EXTRACTED DATA below:

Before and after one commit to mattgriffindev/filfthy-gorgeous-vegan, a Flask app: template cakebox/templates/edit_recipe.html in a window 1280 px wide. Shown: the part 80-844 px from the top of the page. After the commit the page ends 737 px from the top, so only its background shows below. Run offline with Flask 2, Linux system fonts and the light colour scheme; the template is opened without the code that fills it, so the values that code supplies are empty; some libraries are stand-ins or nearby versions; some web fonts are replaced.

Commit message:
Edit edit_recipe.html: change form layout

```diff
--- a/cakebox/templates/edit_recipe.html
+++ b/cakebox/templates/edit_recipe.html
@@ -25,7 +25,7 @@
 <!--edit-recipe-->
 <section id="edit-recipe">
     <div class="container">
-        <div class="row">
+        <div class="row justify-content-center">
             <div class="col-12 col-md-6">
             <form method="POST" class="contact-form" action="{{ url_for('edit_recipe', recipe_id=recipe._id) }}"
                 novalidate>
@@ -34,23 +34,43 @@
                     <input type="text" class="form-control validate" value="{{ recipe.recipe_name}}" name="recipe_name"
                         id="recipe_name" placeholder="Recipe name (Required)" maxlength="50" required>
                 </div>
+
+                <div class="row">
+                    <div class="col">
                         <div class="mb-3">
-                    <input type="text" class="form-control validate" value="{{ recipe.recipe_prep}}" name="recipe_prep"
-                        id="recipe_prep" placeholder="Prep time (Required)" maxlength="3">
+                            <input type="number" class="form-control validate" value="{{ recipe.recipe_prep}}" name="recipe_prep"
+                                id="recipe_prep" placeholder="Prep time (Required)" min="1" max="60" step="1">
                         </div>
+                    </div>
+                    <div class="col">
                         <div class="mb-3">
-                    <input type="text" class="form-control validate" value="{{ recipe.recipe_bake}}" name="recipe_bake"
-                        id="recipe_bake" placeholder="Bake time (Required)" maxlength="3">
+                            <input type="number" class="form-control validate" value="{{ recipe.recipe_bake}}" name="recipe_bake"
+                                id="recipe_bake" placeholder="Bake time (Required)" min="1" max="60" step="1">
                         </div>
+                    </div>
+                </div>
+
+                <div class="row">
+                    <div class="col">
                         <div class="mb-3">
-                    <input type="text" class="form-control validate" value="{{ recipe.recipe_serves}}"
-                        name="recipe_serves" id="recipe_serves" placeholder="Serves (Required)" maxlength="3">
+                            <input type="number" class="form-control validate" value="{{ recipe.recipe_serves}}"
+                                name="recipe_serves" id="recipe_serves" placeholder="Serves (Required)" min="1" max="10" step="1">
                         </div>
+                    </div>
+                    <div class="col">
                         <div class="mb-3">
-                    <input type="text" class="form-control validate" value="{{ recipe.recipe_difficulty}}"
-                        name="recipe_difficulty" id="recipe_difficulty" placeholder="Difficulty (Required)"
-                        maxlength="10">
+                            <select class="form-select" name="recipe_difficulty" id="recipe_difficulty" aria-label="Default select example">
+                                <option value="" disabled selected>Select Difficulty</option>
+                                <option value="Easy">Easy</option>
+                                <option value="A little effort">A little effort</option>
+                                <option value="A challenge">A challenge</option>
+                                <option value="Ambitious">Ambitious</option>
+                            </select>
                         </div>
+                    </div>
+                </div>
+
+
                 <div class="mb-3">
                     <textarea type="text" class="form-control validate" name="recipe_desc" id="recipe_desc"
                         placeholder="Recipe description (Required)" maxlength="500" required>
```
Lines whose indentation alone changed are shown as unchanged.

End of EXTRACTED DATA.

THE TASK: Bring together all lines of the entries above in which the string "option" occurs.

EXERCISE RESPONSE:
+                                <option value="" disabled selected>Select Difficulty</option>
+                                <option value="Easy">Easy</option>
+                                <option value="A little effort">A little effort</option>
+                                <option value="A challenge">A challenge</option>
+                                <option value="Ambitious">Ambitious</option>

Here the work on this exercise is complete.